Dozens of migrants have died from dehydration from the Sahara Desert's scorching heat and thousands more remain stranded following a wave of deportations by Algeria.
Last year Algeria launched a crackdown on illegal immigration as well as stringent border controls across its southern frontier, with Algerian Foreign Minister Abdelkader Messahel labelling migrants as "a threat to national security".
In response to the crisis, the United Nations migration agency (IOM) said it is providing shelter for 3,500 expelled migrants in neighbouring Niger.
According to Giuseppe Loprete, IOM chief of mission in Niger, 1,500 arrived at the remote border village of Assamakka on a single day last month and IOM estimates state that at least 7,000 are expected to pass through in the year to June.
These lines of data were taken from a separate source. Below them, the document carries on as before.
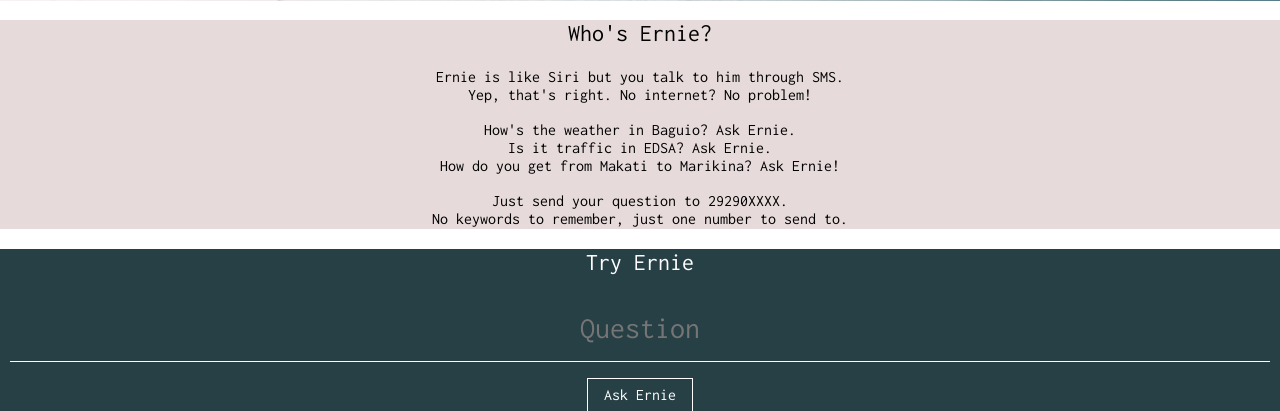
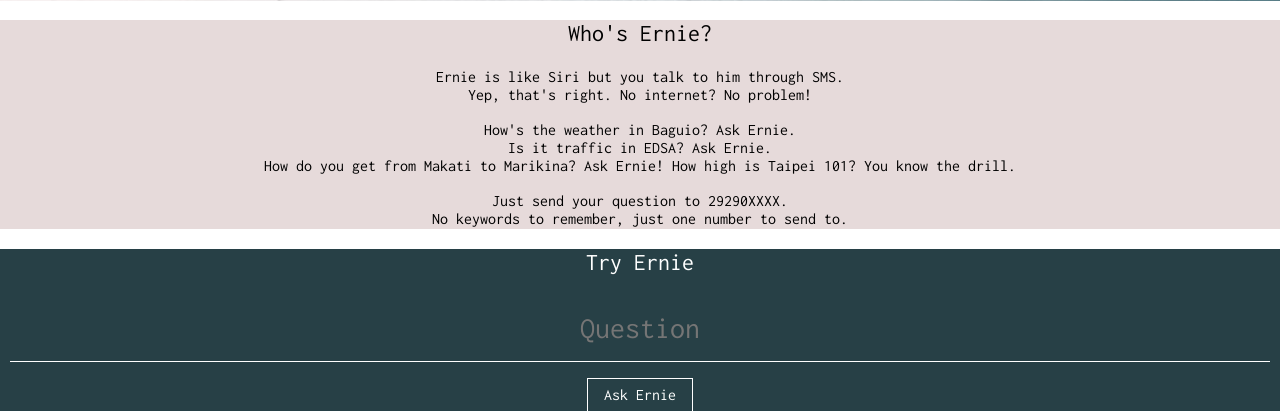
Before and after one commit to marksteve/ernie, a Flask app: page / in a window 1280 px wide. Shown: the part 470-881 px from the top of the page. Run offline with Flask 2, Linux system fonts and the light colour scheme; some libraries are stand-ins or nearby versions.

Commit message:
Add COOL EXAMPLE (tm)

```diff
--- a/antenna/antenna/templates/index.html
+++ b/antenna/antenna/templates/index.html
@@ -28,6 +28,7 @@
           How's the weather in Baguio? Ask Ernie.<br>
           Is it traffic in EDSA? Ask Ernie.<br>
           How do you get from Makati to Marikina? Ask Ernie!
+          How high is Taipei 101? You know the drill.
         </p>
         <p>
           Just send your question to 29290XXXX.<br>
```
Migrants dropped there by Algerian authorities face a 250-mile journey to the nearest town. Many give up seeking transport and are forced to walk in extreme temperatures of up to 48 degrees Celsius.
"Most of them have no money or identity documents, food or water," Loprete said.
They are traumatised. In some cases they have been unable to get transport and have walked or they have been abandoned by human traffickers and don't know where they are.
"The territory makes it difficult to verify numbers but most groups we find have reported deaths along the way," Loprete said. "Recently we found a group that started out as 50 but only six remained alive. The total number of deaths must be in the dozens in this current crisis and definitely in the thousands since 2015."
The area has witnessed large migration flows as Niger's border with war-torn Libya is formally closed and heavily militarised, diverting the stream of migrants towards the Algerian border. Unofficial estimates put the total number of undocumented migrants in Algeria at 100,000.